- 75A: Boston-to-Washington speedster (Acela) — the train, the train!
- 98A: Hoff who wrote and illustrated "Danny and the Dinosaur" (Syd) — also "Sammy the Seal"
- 2D: Blogger's preface (IMHO) — well I never use this, but I got it easily anyway.
- 4D: Part of Lawrence Welk's intro (a-two!) — I had "AND A..." Other missteps include SALLE for SALON (34D: Art exhibition hall), SAAB for AUDI (36D: Autobahn auto), AIWA for ACER (48D: Taiwanese computer maker), and LILTS for LISPS (100D: Features of Castilian speech).
- 6D: Tract for a tribe, briefly (rez) — like this. Seen it in Sherman Alexie books, and elsewhere, but never in the puzzle.
- 24D: 7'4" N.B.A. star Smits (Rik) — I'd forgotten a. he was that tall, and b. he spelled his name that way. I thought only caroonist DIK Browne had that ridiculous "C"-less spelling.
- 41D: 1960s-'80s Red Sox nickname (Yaz) — source of yet another "Z" — YOWZA! (56D: "Holy cow!")
- 58D: Eye-twisting display (op art) — very common, and easy for me now, but I remember very clearly learning this term from crosswords. Never encountered it in the real world.
- 72D: Lancelot portrayer, 1967 (Nero) — Franco NERO (uh, who?). Enjoy:
- 89D: High-scoring baseball game (slugfest) — favorite non-theme answer of the day, by far.
- 107D: Seat, slangily (ush) — possibly my least favorite ... It's a verb. Unless it's "TUSH" as uttered by someone incapable of saying "T"s.
- @brucery Not very good 27:38 on NYT Sunday Crossword.

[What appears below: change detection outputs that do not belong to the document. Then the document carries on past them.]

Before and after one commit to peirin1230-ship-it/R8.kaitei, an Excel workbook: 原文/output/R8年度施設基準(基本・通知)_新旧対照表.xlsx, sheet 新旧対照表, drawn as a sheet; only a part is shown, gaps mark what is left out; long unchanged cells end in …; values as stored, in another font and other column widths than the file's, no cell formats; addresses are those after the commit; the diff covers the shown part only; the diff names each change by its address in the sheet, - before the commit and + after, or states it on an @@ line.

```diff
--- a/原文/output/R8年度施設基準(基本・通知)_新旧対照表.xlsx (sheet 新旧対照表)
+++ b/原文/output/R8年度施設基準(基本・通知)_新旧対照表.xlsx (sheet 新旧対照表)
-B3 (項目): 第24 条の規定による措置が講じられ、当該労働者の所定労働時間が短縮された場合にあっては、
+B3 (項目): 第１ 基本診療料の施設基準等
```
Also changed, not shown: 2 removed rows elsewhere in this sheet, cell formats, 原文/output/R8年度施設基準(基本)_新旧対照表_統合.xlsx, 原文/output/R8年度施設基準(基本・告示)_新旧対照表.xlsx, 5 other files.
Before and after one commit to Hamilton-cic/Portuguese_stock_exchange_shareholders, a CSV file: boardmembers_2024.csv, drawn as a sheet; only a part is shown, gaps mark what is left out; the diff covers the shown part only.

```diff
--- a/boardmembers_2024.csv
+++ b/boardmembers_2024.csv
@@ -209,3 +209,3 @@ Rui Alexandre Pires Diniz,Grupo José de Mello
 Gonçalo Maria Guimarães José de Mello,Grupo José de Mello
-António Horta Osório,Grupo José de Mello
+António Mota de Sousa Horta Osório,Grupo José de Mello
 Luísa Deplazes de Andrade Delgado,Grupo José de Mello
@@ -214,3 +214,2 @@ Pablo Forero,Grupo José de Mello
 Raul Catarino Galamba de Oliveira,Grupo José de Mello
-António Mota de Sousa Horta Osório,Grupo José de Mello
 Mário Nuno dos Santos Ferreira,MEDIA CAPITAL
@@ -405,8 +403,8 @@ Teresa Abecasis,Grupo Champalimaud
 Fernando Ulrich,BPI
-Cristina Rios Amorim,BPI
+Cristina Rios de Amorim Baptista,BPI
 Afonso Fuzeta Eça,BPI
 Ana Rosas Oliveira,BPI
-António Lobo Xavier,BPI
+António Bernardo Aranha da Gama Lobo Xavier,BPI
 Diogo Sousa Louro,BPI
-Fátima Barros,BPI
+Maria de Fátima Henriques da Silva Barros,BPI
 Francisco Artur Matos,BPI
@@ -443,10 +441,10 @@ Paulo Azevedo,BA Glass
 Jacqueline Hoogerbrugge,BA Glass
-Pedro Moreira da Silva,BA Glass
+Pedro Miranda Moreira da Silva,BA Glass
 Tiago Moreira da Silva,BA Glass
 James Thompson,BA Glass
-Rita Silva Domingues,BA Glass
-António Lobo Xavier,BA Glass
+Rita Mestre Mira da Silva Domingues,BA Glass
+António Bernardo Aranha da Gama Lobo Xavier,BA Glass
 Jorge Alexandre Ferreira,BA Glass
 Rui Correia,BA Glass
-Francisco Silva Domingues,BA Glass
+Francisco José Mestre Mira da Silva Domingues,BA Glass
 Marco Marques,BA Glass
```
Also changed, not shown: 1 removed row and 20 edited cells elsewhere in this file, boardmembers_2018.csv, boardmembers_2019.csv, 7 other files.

Great theme, but synthetic fibers, graceful women, and pigtails threw me off.
- @Mabes415 My favorite part of a crossword puzzle is when you realize you know something you didnt think you knew.
- @kristinnoeline In other news, the Friday NYTimes crossword puzzle can go f[*&^] itself.
- @scifri ha - today's NYT crossword puzzle, 6 Down, 3 letters: "Science Friday carrier." wait...I know this.....
- @JonathanAmes i actually completed the wednesday times crossword today. i know this is the most banal thing to mention, but for me it's something.
- @verymarykate Doing a crossword puzzle. 3-letter word for Summer in Nice? Hmm, prolly a typo... They must've meant "summer IS nice" because "Duh" fits.
Signed, Rex Parker, King of CrossWorld
[Follow Rex Parker on Twitter]